— DATA FOR THE TASK —

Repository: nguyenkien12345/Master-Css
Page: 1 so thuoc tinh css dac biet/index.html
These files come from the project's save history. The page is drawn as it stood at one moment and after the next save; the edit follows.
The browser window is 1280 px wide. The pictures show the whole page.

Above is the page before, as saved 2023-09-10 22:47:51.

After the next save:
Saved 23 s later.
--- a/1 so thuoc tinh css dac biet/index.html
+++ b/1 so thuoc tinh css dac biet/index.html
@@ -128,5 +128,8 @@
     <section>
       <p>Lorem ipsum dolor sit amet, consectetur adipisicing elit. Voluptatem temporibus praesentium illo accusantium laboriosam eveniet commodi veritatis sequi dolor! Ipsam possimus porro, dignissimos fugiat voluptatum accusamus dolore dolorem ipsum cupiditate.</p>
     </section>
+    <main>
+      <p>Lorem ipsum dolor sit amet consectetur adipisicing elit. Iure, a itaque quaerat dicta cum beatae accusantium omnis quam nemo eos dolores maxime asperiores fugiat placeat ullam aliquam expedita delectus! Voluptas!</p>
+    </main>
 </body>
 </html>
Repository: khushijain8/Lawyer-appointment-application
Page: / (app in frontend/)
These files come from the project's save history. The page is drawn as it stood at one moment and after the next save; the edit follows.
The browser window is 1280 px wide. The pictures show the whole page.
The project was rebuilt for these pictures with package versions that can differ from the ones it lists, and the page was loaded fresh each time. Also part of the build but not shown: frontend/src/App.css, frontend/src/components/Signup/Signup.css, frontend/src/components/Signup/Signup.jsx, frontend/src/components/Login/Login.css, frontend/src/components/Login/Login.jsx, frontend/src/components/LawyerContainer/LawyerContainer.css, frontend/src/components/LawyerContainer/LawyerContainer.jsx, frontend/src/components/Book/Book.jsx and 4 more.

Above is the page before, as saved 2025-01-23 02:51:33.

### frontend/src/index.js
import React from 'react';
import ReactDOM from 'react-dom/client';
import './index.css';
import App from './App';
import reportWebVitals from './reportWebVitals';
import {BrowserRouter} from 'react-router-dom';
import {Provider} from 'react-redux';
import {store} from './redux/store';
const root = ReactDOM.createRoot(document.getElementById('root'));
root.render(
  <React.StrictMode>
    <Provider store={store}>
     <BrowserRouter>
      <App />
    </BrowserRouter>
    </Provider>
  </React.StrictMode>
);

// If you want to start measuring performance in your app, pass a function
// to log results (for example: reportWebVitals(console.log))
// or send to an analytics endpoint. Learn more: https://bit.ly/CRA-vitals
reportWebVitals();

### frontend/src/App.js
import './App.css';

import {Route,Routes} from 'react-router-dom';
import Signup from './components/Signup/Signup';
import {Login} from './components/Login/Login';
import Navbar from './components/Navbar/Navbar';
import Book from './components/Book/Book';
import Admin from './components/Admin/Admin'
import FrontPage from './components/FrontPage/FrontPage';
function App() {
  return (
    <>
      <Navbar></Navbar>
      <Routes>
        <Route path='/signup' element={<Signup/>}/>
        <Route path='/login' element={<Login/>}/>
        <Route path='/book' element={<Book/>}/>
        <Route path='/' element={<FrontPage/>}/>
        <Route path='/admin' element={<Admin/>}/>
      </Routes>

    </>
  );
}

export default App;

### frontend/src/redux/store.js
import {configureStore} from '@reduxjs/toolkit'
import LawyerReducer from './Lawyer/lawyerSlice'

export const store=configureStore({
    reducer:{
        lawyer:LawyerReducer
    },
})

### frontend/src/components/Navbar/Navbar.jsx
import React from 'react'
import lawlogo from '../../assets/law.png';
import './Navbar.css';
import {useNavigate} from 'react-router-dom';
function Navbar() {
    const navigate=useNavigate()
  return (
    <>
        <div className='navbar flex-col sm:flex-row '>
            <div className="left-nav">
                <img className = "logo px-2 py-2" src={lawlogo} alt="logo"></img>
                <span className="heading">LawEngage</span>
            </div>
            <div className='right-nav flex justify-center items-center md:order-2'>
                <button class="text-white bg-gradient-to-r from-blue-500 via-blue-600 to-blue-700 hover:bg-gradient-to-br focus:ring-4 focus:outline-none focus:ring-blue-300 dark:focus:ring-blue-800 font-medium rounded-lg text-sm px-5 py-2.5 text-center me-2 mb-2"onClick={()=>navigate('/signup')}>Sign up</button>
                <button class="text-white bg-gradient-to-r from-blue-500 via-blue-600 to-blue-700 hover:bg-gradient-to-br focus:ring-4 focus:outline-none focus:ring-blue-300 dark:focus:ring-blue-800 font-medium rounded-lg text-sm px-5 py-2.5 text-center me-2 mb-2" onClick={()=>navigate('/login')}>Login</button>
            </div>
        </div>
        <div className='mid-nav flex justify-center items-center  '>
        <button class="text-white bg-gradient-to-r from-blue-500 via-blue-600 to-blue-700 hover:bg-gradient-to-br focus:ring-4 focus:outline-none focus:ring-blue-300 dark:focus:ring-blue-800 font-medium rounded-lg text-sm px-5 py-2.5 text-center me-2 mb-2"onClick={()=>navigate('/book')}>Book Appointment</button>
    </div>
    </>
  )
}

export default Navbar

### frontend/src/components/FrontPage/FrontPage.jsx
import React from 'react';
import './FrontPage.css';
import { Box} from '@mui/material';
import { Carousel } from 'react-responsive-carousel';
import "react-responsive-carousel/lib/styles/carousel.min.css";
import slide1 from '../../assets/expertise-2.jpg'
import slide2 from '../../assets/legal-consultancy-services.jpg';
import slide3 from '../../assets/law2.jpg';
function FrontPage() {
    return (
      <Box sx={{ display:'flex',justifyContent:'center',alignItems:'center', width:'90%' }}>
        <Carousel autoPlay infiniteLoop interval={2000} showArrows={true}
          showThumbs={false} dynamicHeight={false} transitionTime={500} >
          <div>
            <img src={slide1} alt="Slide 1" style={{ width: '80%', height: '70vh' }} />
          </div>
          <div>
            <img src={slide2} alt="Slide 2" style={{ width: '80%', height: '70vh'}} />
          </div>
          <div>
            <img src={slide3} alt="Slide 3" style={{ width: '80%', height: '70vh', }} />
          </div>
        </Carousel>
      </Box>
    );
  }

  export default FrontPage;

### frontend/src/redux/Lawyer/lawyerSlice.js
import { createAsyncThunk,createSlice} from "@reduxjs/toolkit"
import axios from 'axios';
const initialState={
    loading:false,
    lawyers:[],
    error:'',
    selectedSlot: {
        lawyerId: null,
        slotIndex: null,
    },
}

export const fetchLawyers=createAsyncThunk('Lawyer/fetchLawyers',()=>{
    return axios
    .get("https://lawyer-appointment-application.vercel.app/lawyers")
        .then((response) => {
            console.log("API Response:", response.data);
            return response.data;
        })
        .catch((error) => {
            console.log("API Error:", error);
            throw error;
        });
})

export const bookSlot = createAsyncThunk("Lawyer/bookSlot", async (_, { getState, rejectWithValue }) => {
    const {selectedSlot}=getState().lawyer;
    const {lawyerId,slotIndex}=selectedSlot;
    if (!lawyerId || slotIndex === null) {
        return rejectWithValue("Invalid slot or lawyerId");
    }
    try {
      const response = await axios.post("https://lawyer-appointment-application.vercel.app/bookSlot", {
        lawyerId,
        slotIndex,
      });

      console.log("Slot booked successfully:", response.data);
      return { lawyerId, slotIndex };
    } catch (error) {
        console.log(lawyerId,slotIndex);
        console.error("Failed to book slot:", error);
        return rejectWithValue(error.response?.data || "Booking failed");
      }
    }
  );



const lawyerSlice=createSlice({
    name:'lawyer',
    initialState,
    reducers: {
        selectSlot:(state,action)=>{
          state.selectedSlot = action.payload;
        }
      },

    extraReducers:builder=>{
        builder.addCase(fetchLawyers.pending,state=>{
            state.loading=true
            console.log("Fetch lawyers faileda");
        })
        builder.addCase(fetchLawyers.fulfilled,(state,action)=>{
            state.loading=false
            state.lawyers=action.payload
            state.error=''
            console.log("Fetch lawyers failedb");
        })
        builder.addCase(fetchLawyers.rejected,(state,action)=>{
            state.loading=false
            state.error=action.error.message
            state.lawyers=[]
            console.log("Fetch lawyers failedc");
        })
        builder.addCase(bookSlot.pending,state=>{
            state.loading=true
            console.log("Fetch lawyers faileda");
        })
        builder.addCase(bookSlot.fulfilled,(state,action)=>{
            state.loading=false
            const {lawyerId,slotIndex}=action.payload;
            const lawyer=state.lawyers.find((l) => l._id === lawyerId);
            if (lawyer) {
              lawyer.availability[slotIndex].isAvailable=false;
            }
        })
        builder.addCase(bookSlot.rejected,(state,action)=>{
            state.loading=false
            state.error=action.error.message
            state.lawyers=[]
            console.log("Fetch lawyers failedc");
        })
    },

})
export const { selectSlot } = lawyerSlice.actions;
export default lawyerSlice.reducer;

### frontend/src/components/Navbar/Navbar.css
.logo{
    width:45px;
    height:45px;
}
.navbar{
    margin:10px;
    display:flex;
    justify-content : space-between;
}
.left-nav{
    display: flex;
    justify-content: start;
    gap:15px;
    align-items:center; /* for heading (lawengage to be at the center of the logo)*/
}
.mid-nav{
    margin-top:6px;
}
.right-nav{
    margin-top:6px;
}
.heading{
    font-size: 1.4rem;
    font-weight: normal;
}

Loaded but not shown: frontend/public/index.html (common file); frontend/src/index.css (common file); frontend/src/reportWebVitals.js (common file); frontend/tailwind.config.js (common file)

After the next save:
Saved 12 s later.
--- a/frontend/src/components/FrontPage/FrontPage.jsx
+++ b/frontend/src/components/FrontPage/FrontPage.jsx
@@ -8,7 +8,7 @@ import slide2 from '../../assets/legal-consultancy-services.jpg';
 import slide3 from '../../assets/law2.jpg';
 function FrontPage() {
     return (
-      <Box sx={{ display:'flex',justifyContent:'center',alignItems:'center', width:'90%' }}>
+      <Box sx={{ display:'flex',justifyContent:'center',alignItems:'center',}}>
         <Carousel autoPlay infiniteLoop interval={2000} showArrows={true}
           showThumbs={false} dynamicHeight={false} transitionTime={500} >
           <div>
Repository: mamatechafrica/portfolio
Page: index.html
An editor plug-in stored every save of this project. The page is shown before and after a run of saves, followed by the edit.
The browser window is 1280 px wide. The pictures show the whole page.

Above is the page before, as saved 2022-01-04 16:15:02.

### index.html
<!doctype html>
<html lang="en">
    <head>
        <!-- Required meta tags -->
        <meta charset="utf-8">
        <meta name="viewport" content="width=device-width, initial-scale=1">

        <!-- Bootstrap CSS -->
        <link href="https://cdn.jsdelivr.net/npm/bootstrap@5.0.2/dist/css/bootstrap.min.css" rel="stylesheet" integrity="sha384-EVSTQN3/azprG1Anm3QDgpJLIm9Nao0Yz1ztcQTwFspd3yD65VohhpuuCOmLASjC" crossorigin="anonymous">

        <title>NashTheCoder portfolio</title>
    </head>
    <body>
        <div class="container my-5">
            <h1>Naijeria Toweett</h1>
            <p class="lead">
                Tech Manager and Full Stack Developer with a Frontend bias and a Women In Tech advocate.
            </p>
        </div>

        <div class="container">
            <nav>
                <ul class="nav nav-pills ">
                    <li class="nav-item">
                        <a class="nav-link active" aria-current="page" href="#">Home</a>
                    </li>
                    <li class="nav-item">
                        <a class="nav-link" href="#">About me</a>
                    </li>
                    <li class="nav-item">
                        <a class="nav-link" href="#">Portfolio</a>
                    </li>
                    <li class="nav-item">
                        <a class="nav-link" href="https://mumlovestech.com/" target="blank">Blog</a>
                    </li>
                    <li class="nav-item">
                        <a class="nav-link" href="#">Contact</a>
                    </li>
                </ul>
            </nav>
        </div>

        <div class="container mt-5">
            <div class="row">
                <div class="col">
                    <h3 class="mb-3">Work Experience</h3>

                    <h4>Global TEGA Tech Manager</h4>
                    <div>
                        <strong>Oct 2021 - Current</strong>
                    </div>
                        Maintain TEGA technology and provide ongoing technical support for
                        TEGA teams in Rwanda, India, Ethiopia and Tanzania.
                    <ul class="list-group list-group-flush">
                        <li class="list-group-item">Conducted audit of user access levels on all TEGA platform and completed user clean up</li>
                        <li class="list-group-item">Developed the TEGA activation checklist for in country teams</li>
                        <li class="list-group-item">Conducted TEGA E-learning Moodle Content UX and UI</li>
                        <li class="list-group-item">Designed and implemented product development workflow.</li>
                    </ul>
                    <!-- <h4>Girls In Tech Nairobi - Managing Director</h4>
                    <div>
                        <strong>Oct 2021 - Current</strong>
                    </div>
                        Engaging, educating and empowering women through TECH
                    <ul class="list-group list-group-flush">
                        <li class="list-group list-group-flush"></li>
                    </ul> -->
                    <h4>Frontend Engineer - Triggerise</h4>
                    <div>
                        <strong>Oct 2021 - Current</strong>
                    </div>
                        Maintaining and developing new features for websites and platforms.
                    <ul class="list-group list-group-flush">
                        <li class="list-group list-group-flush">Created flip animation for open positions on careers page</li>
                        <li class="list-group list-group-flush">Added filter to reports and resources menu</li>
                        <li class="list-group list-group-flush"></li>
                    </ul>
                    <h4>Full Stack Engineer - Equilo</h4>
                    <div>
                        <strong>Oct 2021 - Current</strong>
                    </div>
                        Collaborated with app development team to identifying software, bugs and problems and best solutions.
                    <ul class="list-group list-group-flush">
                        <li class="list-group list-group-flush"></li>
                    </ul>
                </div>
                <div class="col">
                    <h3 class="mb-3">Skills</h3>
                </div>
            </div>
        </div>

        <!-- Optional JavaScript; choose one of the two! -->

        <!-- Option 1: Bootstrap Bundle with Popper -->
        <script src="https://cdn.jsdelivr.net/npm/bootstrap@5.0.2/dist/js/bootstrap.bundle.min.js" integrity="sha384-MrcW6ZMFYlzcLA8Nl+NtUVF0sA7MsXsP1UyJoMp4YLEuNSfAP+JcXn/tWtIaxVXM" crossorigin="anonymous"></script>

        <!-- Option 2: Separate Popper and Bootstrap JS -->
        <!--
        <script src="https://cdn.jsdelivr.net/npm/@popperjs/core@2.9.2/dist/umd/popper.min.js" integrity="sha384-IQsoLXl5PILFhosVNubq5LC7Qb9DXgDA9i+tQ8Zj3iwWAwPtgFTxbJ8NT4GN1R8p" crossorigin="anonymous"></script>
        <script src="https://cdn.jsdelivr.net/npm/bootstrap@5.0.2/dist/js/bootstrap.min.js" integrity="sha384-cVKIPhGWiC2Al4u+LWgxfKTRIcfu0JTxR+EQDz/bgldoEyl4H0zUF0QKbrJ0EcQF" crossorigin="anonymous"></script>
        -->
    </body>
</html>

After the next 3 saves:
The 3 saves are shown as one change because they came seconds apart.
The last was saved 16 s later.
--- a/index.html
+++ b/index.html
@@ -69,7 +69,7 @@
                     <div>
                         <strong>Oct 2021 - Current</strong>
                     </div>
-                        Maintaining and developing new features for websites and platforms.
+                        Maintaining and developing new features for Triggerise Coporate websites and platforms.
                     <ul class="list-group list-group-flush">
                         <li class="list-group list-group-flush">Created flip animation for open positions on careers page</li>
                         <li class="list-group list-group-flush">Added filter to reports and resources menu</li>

— PROBLEM DETAILS —
Lines from the records above that hold "ReactDOM" are the ones to list.

— ANSWER AREA —
import ReactDOM from 'react-dom/client';
const root = ReactDOM.createRoot(document.getElementById('root'));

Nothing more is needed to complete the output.